**What is expected**
In the records below, find the line with "screens and forwards" and the line with "goods (Deducts On-Hand & Reserved)". Print both exactly, along with every line between them, and no other line.

►

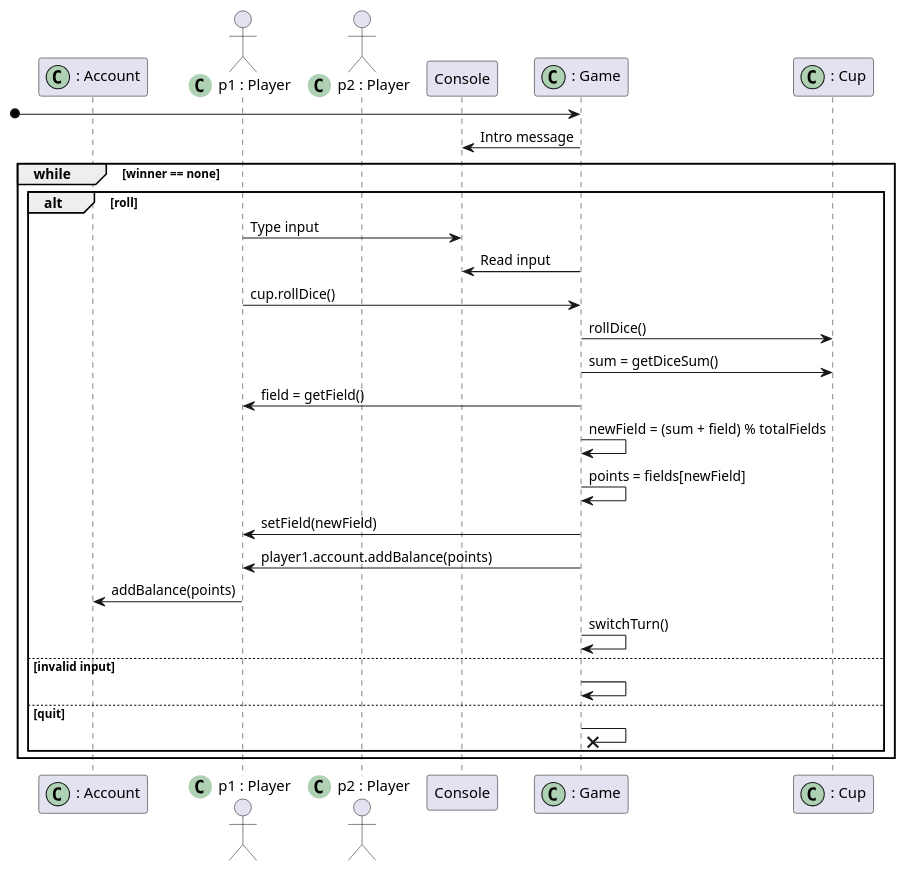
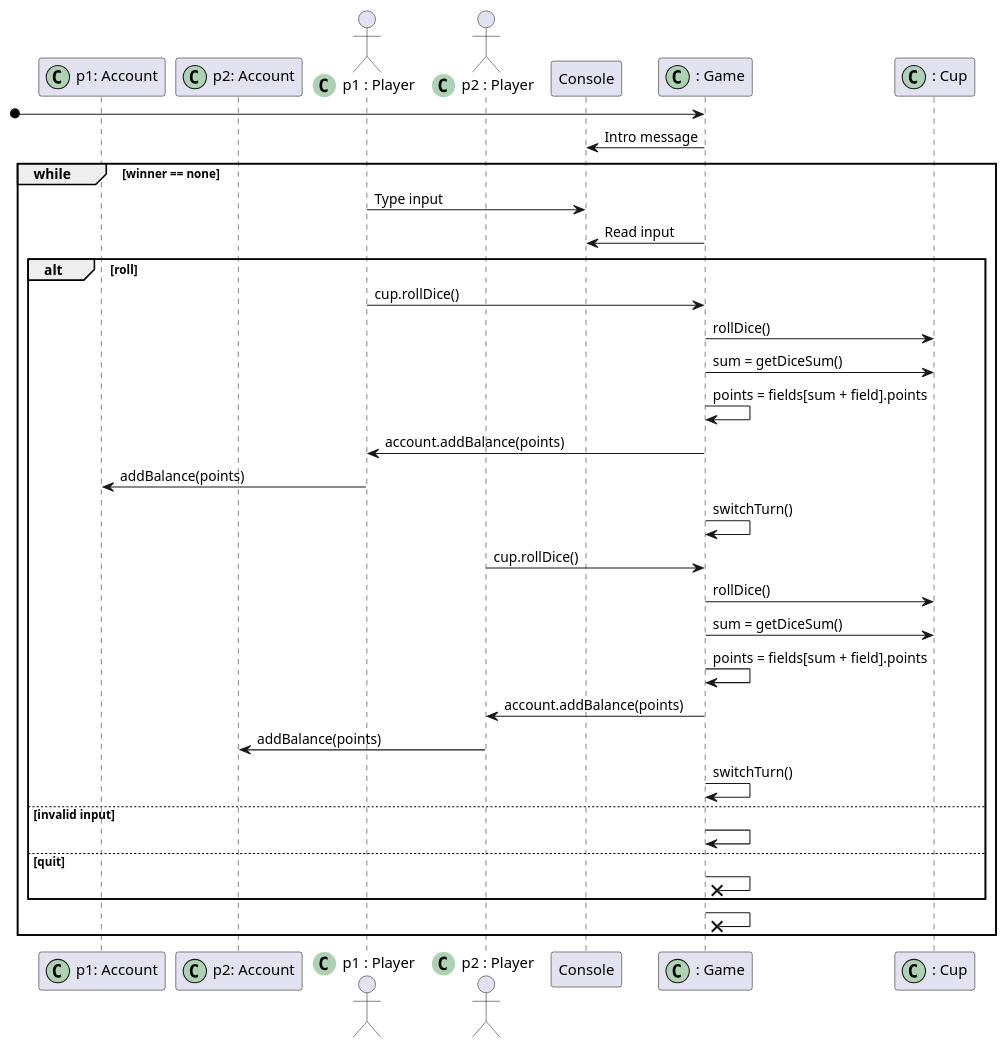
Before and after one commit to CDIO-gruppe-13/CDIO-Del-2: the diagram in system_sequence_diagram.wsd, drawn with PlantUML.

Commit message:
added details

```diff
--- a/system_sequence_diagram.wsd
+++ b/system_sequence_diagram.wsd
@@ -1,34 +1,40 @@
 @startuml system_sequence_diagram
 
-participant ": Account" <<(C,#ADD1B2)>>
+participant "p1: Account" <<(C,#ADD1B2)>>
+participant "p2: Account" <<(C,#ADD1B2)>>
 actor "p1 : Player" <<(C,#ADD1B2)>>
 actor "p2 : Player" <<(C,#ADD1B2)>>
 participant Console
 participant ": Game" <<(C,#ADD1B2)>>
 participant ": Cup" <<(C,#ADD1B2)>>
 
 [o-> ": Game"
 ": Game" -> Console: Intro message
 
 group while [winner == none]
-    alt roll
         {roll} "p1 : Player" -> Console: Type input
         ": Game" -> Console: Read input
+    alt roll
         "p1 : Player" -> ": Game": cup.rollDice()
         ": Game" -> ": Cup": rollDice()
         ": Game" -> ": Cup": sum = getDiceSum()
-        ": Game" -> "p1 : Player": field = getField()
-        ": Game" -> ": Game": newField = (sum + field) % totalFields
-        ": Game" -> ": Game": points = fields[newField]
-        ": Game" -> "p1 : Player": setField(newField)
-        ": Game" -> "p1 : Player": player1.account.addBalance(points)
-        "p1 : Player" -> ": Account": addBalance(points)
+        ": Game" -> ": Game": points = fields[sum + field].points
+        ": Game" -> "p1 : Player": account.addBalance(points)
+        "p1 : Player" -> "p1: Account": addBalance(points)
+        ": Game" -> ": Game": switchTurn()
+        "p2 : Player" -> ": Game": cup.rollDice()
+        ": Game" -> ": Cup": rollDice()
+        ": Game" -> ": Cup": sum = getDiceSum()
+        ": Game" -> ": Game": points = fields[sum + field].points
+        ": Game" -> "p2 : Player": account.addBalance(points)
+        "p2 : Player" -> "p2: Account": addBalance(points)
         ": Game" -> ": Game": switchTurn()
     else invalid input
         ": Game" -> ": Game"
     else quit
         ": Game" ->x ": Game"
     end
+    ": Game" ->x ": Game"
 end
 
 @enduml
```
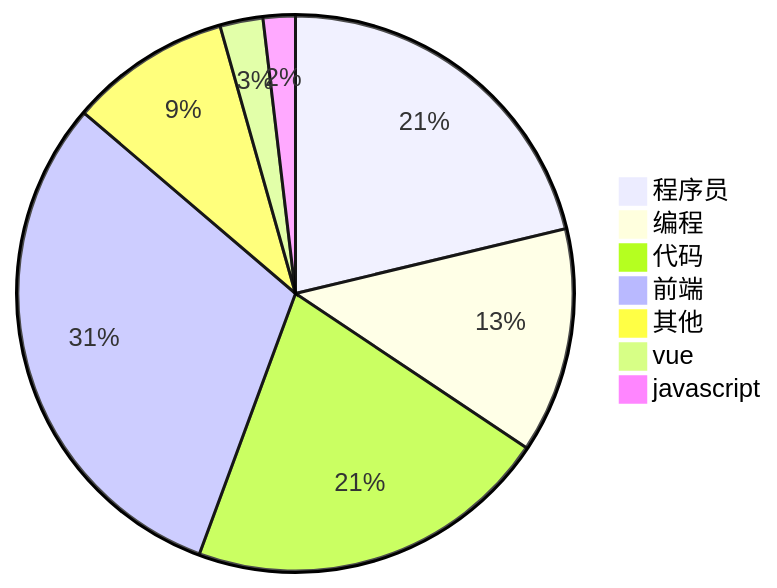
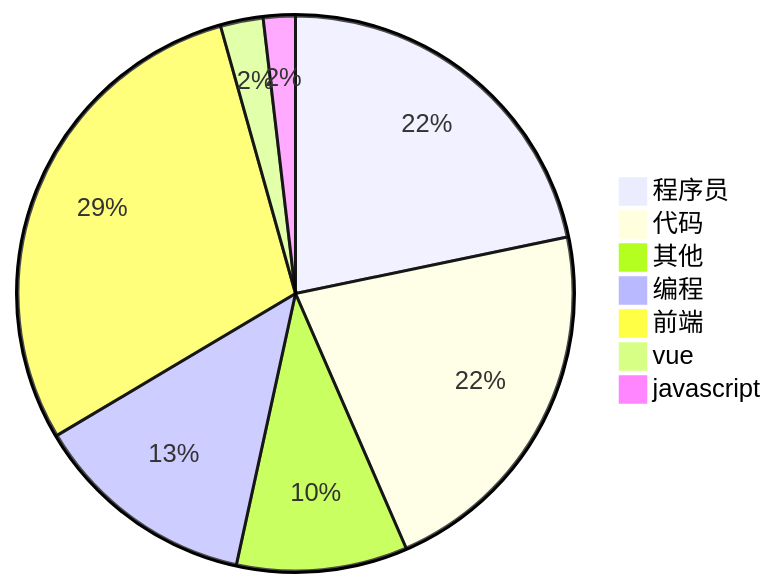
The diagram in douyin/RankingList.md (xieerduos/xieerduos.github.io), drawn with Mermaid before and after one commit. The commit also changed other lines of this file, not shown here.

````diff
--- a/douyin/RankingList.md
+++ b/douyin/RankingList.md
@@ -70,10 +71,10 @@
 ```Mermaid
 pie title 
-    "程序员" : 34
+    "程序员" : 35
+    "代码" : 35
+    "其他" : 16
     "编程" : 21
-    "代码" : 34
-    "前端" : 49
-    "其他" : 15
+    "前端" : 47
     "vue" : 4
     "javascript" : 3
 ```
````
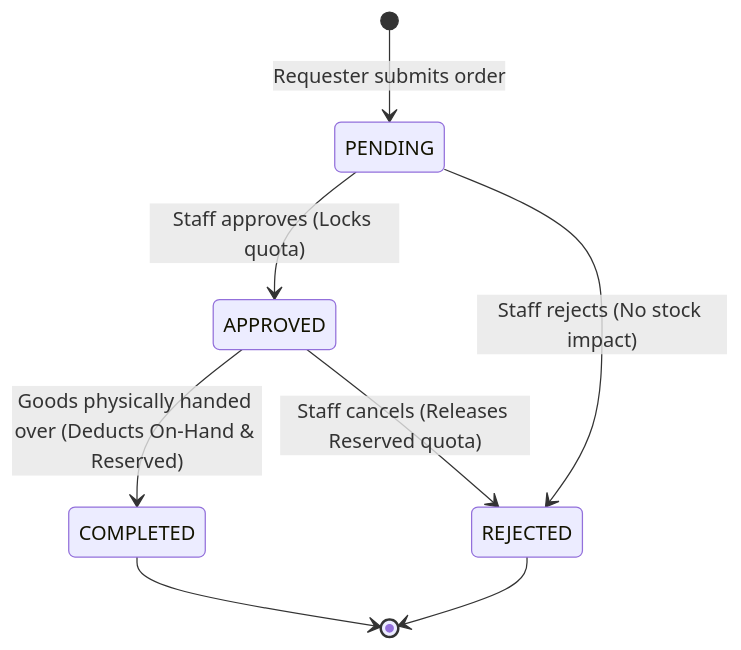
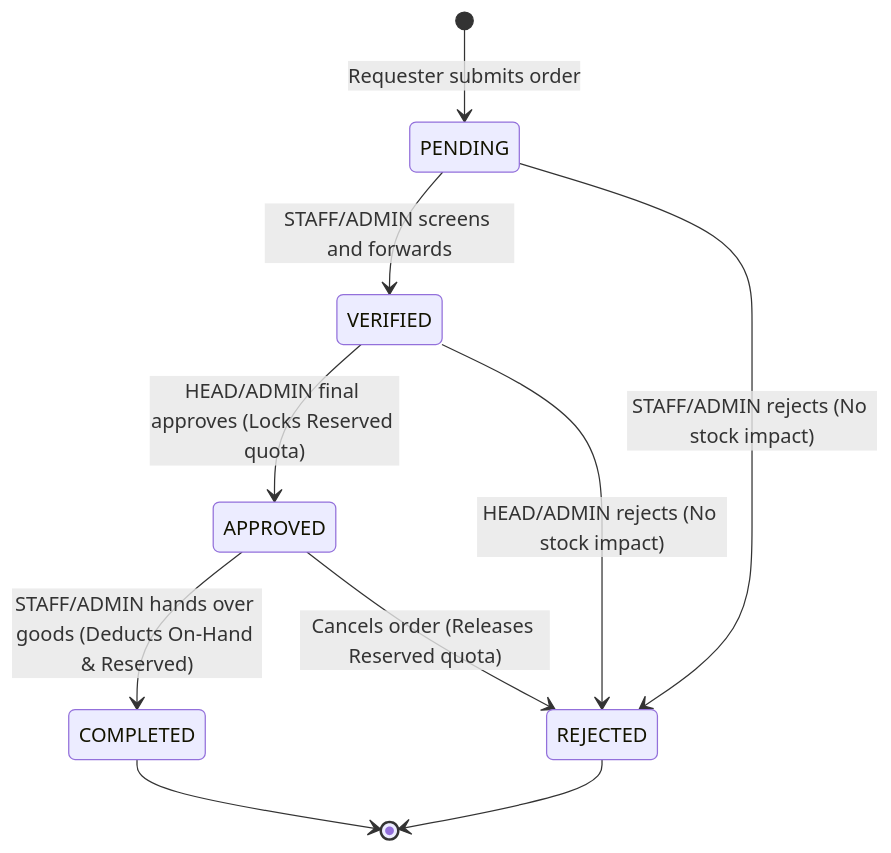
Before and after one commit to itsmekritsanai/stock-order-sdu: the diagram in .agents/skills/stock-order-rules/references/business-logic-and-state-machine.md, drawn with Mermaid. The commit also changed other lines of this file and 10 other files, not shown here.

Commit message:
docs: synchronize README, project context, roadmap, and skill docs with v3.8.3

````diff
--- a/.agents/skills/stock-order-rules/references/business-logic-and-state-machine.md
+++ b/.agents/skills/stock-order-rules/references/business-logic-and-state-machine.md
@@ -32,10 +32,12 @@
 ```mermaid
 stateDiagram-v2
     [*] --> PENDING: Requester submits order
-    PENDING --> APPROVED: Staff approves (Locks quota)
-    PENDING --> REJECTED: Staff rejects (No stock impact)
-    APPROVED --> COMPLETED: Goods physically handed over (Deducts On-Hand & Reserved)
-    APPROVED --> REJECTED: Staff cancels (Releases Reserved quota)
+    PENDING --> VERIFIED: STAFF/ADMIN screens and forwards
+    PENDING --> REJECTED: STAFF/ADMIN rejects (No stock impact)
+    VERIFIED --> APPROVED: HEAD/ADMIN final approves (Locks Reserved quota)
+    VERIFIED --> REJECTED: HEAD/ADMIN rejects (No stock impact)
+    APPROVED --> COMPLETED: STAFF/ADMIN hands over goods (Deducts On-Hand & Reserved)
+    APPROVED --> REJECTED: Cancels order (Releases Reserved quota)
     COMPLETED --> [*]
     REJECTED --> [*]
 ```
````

◄

**Problem solution**
+    PENDING --> VERIFIED: STAFF/ADMIN screens and forwards
+    PENDING --> REJECTED: STAFF/ADMIN rejects (No stock impact)
+    VERIFIED --> APPROVED: HEAD/ADMIN final approves (Locks Reserved quota)
+    VERIFIED --> REJECTED: HEAD/ADMIN rejects (No stock impact)
+    APPROVED --> COMPLETED: STAFF/ADMIN hands over goods (Deducts On-Hand & Reserved)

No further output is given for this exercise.